[Recorded data]
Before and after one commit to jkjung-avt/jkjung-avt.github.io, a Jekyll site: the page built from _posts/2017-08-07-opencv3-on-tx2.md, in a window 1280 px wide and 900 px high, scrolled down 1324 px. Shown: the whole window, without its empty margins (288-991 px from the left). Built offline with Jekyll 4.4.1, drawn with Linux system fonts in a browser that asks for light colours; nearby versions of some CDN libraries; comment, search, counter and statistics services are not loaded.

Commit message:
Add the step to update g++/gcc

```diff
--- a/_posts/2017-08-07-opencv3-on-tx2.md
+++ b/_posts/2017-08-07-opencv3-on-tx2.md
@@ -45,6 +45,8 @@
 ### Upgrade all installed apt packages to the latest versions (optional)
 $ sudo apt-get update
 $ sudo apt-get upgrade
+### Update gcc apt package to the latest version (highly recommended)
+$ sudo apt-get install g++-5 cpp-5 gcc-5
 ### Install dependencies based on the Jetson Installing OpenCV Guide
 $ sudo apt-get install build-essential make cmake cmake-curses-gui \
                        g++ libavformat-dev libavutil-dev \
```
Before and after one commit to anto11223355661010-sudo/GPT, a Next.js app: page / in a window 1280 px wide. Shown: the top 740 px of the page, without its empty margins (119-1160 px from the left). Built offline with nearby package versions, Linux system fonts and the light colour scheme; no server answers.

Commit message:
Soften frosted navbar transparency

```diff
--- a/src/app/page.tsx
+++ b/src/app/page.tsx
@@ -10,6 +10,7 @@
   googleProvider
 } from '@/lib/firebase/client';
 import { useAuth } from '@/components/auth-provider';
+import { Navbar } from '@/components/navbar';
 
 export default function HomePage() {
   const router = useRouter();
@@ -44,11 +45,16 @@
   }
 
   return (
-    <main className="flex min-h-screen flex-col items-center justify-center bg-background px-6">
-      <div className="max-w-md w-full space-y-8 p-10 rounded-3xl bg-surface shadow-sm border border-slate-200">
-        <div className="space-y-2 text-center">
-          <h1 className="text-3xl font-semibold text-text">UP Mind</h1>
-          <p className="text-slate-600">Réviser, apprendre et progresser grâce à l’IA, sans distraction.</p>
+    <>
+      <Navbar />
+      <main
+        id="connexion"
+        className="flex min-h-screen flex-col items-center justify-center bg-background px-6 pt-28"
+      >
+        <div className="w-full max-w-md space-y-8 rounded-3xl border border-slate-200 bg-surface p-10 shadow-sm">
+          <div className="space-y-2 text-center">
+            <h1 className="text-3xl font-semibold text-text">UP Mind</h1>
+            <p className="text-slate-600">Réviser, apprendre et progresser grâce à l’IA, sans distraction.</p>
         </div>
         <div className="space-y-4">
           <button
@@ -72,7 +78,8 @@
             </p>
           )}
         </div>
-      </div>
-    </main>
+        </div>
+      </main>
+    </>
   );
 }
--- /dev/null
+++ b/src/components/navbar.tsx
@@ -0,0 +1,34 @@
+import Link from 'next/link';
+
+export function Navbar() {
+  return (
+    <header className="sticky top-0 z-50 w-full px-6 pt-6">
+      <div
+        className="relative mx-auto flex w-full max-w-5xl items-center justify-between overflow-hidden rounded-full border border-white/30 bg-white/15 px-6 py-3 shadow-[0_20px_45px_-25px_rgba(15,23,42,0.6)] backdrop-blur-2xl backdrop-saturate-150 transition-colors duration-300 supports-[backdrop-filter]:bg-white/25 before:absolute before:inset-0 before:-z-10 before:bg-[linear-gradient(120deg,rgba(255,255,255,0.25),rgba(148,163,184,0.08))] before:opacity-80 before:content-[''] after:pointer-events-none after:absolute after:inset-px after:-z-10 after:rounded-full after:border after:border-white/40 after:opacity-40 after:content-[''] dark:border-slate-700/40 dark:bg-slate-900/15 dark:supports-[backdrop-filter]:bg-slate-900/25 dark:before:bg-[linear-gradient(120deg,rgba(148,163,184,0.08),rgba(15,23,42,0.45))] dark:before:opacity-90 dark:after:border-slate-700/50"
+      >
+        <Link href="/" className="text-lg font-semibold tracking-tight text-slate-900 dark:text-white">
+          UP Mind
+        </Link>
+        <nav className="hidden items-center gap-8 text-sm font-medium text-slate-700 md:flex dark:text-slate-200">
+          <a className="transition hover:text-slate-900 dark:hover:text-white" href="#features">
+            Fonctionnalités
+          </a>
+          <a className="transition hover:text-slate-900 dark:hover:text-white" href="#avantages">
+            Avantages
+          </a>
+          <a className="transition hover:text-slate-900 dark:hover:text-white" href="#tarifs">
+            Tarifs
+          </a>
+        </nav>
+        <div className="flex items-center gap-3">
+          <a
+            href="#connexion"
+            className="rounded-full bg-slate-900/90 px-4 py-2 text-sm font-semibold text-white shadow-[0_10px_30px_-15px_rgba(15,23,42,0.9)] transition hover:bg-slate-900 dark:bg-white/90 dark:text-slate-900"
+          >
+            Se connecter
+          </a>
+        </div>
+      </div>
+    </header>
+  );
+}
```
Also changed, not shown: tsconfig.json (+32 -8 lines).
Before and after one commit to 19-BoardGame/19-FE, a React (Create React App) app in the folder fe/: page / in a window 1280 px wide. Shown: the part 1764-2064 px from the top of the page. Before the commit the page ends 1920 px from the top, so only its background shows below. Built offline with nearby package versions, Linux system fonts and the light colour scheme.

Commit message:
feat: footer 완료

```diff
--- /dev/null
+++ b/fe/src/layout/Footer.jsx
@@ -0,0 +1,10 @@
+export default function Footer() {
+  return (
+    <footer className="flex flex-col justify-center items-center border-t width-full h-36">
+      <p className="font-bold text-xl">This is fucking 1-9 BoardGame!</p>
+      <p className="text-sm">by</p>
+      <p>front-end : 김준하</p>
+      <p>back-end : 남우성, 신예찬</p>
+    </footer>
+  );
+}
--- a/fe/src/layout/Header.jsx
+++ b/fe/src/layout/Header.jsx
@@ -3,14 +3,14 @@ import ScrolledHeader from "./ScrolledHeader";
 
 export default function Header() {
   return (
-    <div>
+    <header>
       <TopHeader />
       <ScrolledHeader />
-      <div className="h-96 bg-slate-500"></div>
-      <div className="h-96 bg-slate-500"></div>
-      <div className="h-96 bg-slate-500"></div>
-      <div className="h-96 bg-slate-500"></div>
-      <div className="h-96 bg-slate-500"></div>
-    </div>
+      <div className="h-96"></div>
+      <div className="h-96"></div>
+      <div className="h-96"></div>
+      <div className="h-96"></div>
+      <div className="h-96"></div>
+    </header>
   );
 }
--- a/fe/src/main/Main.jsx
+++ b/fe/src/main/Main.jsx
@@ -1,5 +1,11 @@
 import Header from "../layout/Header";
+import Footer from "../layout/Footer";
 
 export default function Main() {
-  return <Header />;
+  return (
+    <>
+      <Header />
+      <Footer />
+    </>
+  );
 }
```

=== Prompt ===
Each of the records is to be written out again without alteration.

=== Task answer ===
Before and after one commit to jkjung-avt/jkjung-avt.github.io, a Jekyll site: the page built from _posts/2017-08-07-opencv3-on-tx2.md, in a window 1280 px wide and 900 px high, scrolled down 1324 px. Shown: the whole window, without its empty margins (288-991 px from the left). Built offline with Jekyll 4.4.1, drawn with Linux system fonts in a browser that asks for light colours; nearby versions of some CDN libraries; comment, search, counter and statistics services are not loaded.

Commit message:
Add the step to update g++/gcc

```diff
--- a/_posts/2017-08-07-opencv3-on-tx2.md
+++ b/_posts/2017-08-07-opencv3-on-tx2.md
@@ -45,6 +45,8 @@
 ### Upgrade all installed apt packages to the latest versions (optional)
 $ sudo apt-get update
 $ sudo apt-get upgrade
+### Update gcc apt package to the latest version (highly recommended)
+$ sudo apt-get install g++-5 cpp-5 gcc-5
 ### Install dependencies based on the Jetson Installing OpenCV Guide
 $ sudo apt-get install build-essential make cmake cmake-curses-gui \
                        g++ libavformat-dev libavutil-dev \
```
Before and after one commit to anto11223355661010-sudo/GPT, a Next.js app: page / in a window 1280 px wide. Shown: the top 740 px of the page, without its empty margins (119-1160 px from the left). Built offline with nearby package versions, Linux system fonts and the light colour scheme; no server answers.

Commit message:
Soften frosted navbar transparency

```diff
--- a/src/app/page.tsx
+++ b/src/app/page.tsx
@@ -10,6 +10,7 @@
   googleProvider
 } from '@/lib/firebase/client';
 import { useAuth } from '@/components/auth-provider';
+import { Navbar } from '@/components/navbar';
 
 export default function HomePage() {
   const router = useRouter();
@@ -44,11 +45,16 @@
   }
 
   return (
-    <main className="flex min-h-screen flex-col items-center justify-center bg-background px-6">
-      <div className="max-w-md w-full space-y-8 p-10 rounded-3xl bg-surface shadow-sm border border-slate-200">
-        <div className="space-y-2 text-center">
-          <h1 className="text-3xl font-semibold text-text">UP Mind</h1>
-          <p className="text-slate-600">Réviser, apprendre et progresser grâce à l’IA, sans distraction.</p>
+    <>
+      <Navbar />
+      <main
+        id="connexion"
+        className="flex min-h-screen flex-col items-center justify-center bg-background px-6 pt-28"
+      >
+        <div className="w-full max-w-md space-y-8 rounded-3xl border border-slate-200 bg-surface p-10 shadow-sm">
+          <div className="space-y-2 text-center">
+            <h1 className="text-3xl font-semibold text-text">UP Mind</h1>
+            <p className="text-slate-600">Réviser, apprendre et progresser grâce à l’IA, sans distraction.</p>
         </div>
         <div className="space-y-4">
           <button
@@ -72,7 +78,8 @@
             </p>
           )}
         </div>
-      </div>
-    </main>
+        </div>
+      </main>
+    </>
   );
 }
--- /dev/null
+++ b/src/components/navbar.tsx
@@ -0,0 +1,34 @@
+import Link from 'next/link';
+
+export function Navbar() {
+  return (
+    <header className="sticky top-0 z-50 w-full px-6 pt-6">
+      <div
+        className="relative mx-auto flex w-full max-w-5xl items-center justify-between overflow-hidden rounded-full border border-white/30 bg-white/15 px-6 py-3 shadow-[0_20px_45px_-25px_rgba(15,23,42,0.6)] backdrop-blur-2xl backdrop-saturate-150 transition-colors duration-300 supports-[backdrop-filter]:bg-white/25 before:absolute before:inset-0 before:-z-10 before:bg-[linear-gradient(120deg,rgba(255,255,255,0.25),rgba(148,163,184,0.08))] before:opacity-80 before:content-[''] after:pointer-events-none after:absolute after:inset-px after:-z-10 after:rounded-full after:border after:border-white/40 after:opacity-40 after:content-[''] dark:border-slate-700/40 dark:bg-slate-900/15 dark:supports-[backdrop-filter]:bg-slate-900/25 dark:before:bg-[linear-gradient(120deg,rgba(148,163,184,0.08),rgba(15,23,42,0.45))] dark:before:opacity-90 dark:after:border-slate-700/50"
+      >
+        <Link href="/" className="text-lg font-semibold tracking-tight text-slate-900 dark:text-white">
+          UP Mind
+        </Link>
+        <nav className="hidden items-center gap-8 text-sm font-medium text-slate-700 md:flex dark:text-slate-200">
+          <a className="transition hover:text-slate-900 dark:hover:text-white" href="#features">
+            Fonctionnalités
+          </a>
+          <a className="transition hover:text-slate-900 dark:hover:text-white" href="#avantages">
+            Avantages
+          </a>
+          <a className="transition hover:text-slate-900 dark:hover:text-white" href="#tarifs">
+            Tarifs
+          </a>
+        </nav>
+        <div className="flex items-center gap-3">
+          <a
+            href="#connexion"
+            className="rounded-full bg-slate-900/90 px-4 py-2 text-sm font-semibold text-white shadow-[0_10px_30px_-15px_rgba(15,23,42,0.9)] transition hover:bg-slate-900 dark:bg-white/90 dark:text-slate-900"
+          >
+            Se connecter
+          </a>
+        </div>
+      </div>
+    </header>
+  );
+}
```
Also changed, not shown: tsconfig.json (+32 -8 lines).
Before and after one commit to 19-BoardGame/19-FE, a React (Create React App) app in the folder fe/: page / in a window 1280 px wide. Shown: the part 1764-2064 px from the top of the page. Before the commit the page ends 1920 px from the top, so only its background shows below. Built offline with nearby package versions, Linux system fonts and the light colour scheme.

Commit message:
feat: footer 완료

```diff
--- /dev/null
+++ b/fe/src/layout/Footer.jsx
@@ -0,0 +1,10 @@
+export default function Footer() {
+  return (
+    <footer className="flex flex-col justify-center items-center border-t width-full h-36">
+      <p className="font-bold text-xl">This is fucking 1-9 BoardGame!</p>
+      <p className="text-sm">by</p>
+      <p>front-end : 김준하</p>
+      <p>back-end : 남우성, 신예찬</p>
+    </footer>
+  );
+}
--- a/fe/src/layout/Header.jsx
+++ b/fe/src/layout/Header.jsx
@@ -3,14 +3,14 @@ import ScrolledHeader from "./ScrolledHeader";
 
 export default function Header() {
   return (
-    <div>
+    <header>
       <TopHeader />
       <ScrolledHeader />
-      <div className="h-96 bg-slate-500"></div>
-      <div className="h-96 bg-slate-500"></div>
-      <div className="h-96 bg-slate-500"></div>
-      <div className="h-96 bg-slate-500"></div>
-      <div className="h-96 bg-slate-500"></div>
-    </div>
+      <div className="h-96"></div>
+      <div className="h-96"></div>
+      <div className="h-96"></div>
+      <div className="h-96"></div>
+      <div className="h-96"></div>
+    </header>
   );
 }
--- a/fe/src/main/Main.jsx
+++ b/fe/src/main/Main.jsx
@@ -1,5 +1,11 @@
 import Header from "../layout/Header";
+import Footer from "../layout/Footer";
 
 export default function Main() {
-  return <Header />;
+  return (
+    <>
+      <Header />
+      <Footer />
+    </>
+  );
 }
```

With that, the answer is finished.